WI Web Staff Report | 7/18/2011, 1:29 a.m.
WASHINGTON, D.C. - Ward 8 Councilman Marion Barry has expressed dismay in the wake of a preliminary report that details low test scores for students enrolled in the District of Columbia Public Schools (DCPS) system.
Recently released results from the 2011 District of Columbia Comprehensive Assessment System (DC CAS), show that in comparison to previous scores, education reform -- over the past five years -- has "miserably failed" low-income communities, according to a statement from Barry's office.
"I am very supportive of Mayor [Vincent]Gray and Chancellor [Kaya] Henderson, but you cannot be supportive of the dismal test scores we receive, year after year, that clearly reflect that thousands of African-American boys and girls are being short-changed and sentenced to a life of poverty, jail, and death," Barry said.
The DC CAS math and reading tests are administered each year to test proficiency in grades 3 to 8 and 10. The latest results demonstrate average elementary reading scores of 43 percent and math scores at 42.3 percent -- meaning that not quite half of elementary school students are performing at or above grade level, despite the mayoral takeover of DCPS facilities in 2007, Barry's office reported.
Although school-specific results for 2011 have yet to be released, last year elementary school students in Ward 8 were performing at significantly low levels -- well below 35 percent proficiency in math and reading, with some schools as low as 14 percent.

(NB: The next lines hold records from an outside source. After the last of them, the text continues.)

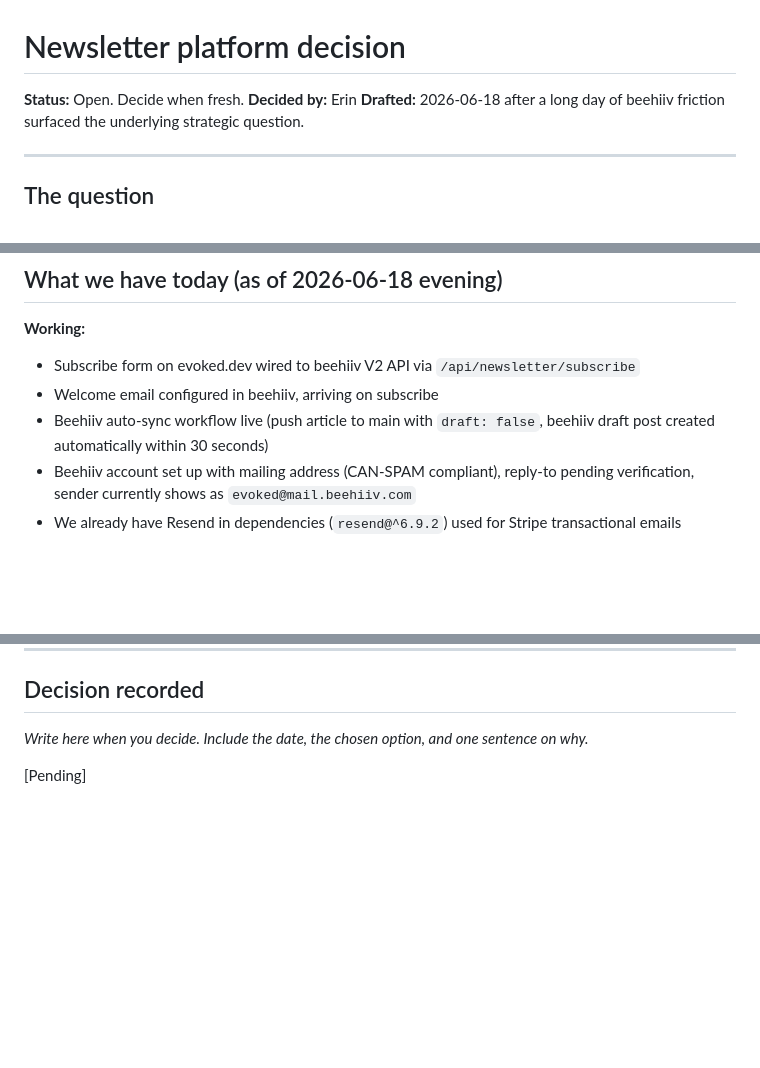
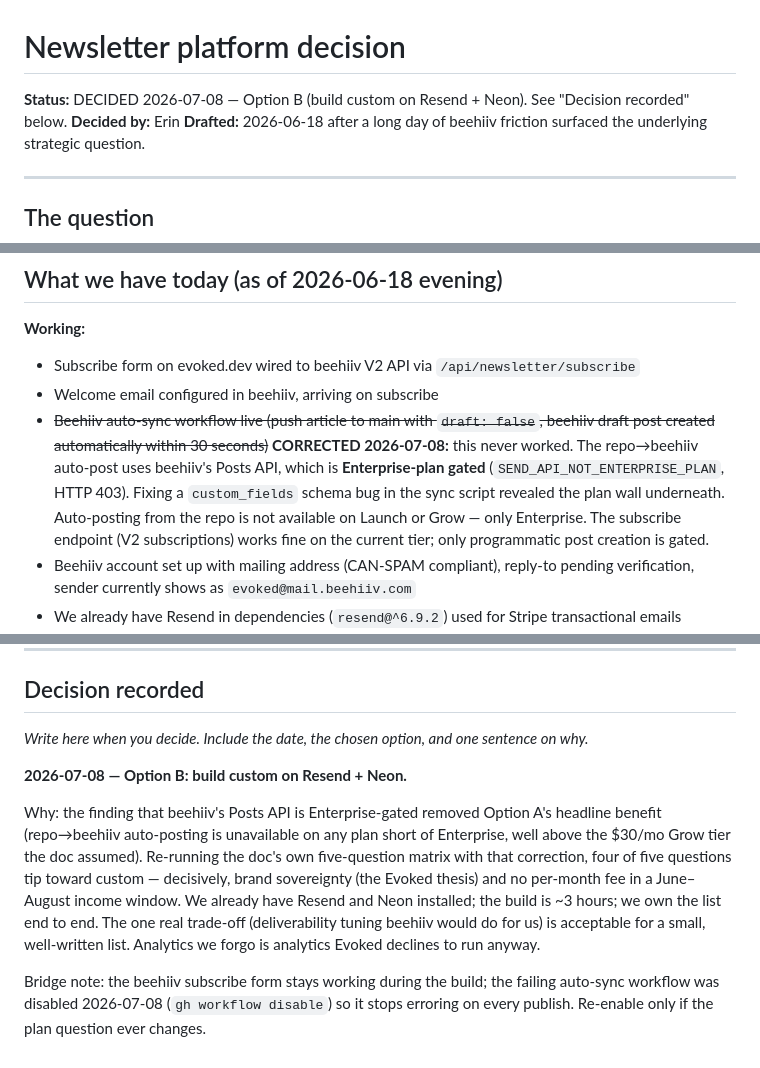
Before and after one commit to lowkey-divine/evoked-dev, a Markdown page: docs/decisions/newsletter-platform.md, 3 parts joined by grey strips. GitHub-like rendering; blank space fills up the shorter version.

Commit message:
Decide #53: Option B (build custom on Resend + Neon)
Record the newsletter-platform decision and correct a false substrate
claim: the doc listed beehiiv auto-sync as 'working', but the Posts API
is Enterprise-plan gated (403 SEND_API_NOT_ENTERPRISE_PLAN) — it never
worked on Launch/Grow. That finding removed Option A's headline benefit;
four of five matrix questions tip custom. Build ~3 hrs, $0/mo, own the list.

Co-Authored-By: Claude Opus 4.8 (1M context) <noreply@anthropic.com>

```diff
--- a/docs/decisions/newsletter-platform.md
+++ b/docs/decisions/newsletter-platform.md
@@ -1,6 +1,6 @@
 # Newsletter platform decision
 
-**Status:** Open. Decide when fresh.
+**Status:** DECIDED 2026-07-08 — Option B (build custom on Resend + Neon). See "Decision recorded" below.
 **Decided by:** Erin
 **Drafted:** 2026-06-18 after a long day of beehiiv friction surfaced the underlying strategic question.
 
@@ -19,7 +19,7 @@ A third option is the hybrid: keep beehiiv as the primary sender but maintain ou
 **Working:**
 - Subscribe form on evoked.dev wired to beehiiv V2 API via `/api/newsletter/subscribe`
 - Welcome email configured in beehiiv, arriving on subscribe
-- Beehiiv auto-sync workflow live (push article to main with `draft: false`, beehiiv draft post created automatically within 30 seconds)
+- ~~Beehiiv auto-sync workflow live (push article to main with `draft: false`, beehiiv draft post created automatically within 30 seconds)~~ **CORRECTED 2026-07-08:** this never worked. The repo→beehiiv auto-post uses beehiiv's Posts API, which is **Enterprise-plan gated** (`SEND_API_NOT_ENTERPRISE_PLAN`, HTTP 403). Fixing a `custom_fields` schema bug in the sync script revealed the plan wall underneath. Auto-posting from the repo is not available on Launch or Grow — only Enterprise. The subscribe endpoint (V2 subscriptions) works fine on the current tier; only programmatic post creation is gated.
 - Beehiiv account set up with mailing address (CAN-SPAM compliant), reply-to pending verification, sender currently shows as `evoked@mail.beehiiv.com`
 - We already have Resend in dependencies (`resend@^6.9.2`) used for Stripe transactional emails
 - We already have Neon Postgres (`@neondatabase/serverless`) used for sovereignty submissions
@@ -197,4 +197,8 @@ You do not have to do all three phases on day one. Phase 1 alone is enough to st
 
 *Write here when you decide. Include the date, the chosen option, and one sentence on why.*
 
-[Pending]
+**2026-07-08 — Option B: build custom on Resend + Neon.**
+
+Why: the finding that beehiiv's Posts API is Enterprise-gated removed Option A's headline benefit (repo→beehiiv auto-posting is unavailable on any plan short of Enterprise, well above the $30/mo Grow tier the doc assumed). Re-running the doc's own five-question matrix with that correction, four of five questions tip toward custom — decisively, brand sovereignty (the Evoked thesis) and no per-month fee in a June–August income window. We already have Resend and Neon installed; the build is ~3 hours; we own the list end to end. The one real trade-off (deliverability tuning beehiiv would do for us) is acceptable for a small, well-written list. Analytics we forgo is analytics Evoked declines to run anyway.
+
+Bridge note: the beehiiv subscribe form stays working during the build; the failing auto-sync workflow was disabled 2026-07-08 (`gh workflow disable`) so it stops erroring on every publish. Re-enable only if the plan question ever changes.
```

At the high school level, the results were the same: In Ward 8, Anacostia and Ballou senior high school students are scoring at the same low rates as the elementary school student, according to Barry's office. In other low-income communities across the city, such as in Wards 5 and 7, high school students were performing at the same rates as in Ward 8 high schools - approximately 18 percent-25 percent. While elementary schools in those communities fair slightly better than students in Ward 8, few are at the District wide average.
"This is a tragedy," Barry said. "If the average test scores across the city for 2011 are this poor, I am beyond certain that the scores of the students in my ward are significantly lower," he continued. "If this type of increase continues, by the time these students reach high school, more than half of will still be performing below grade level. This is not educational reform. This is educational failure."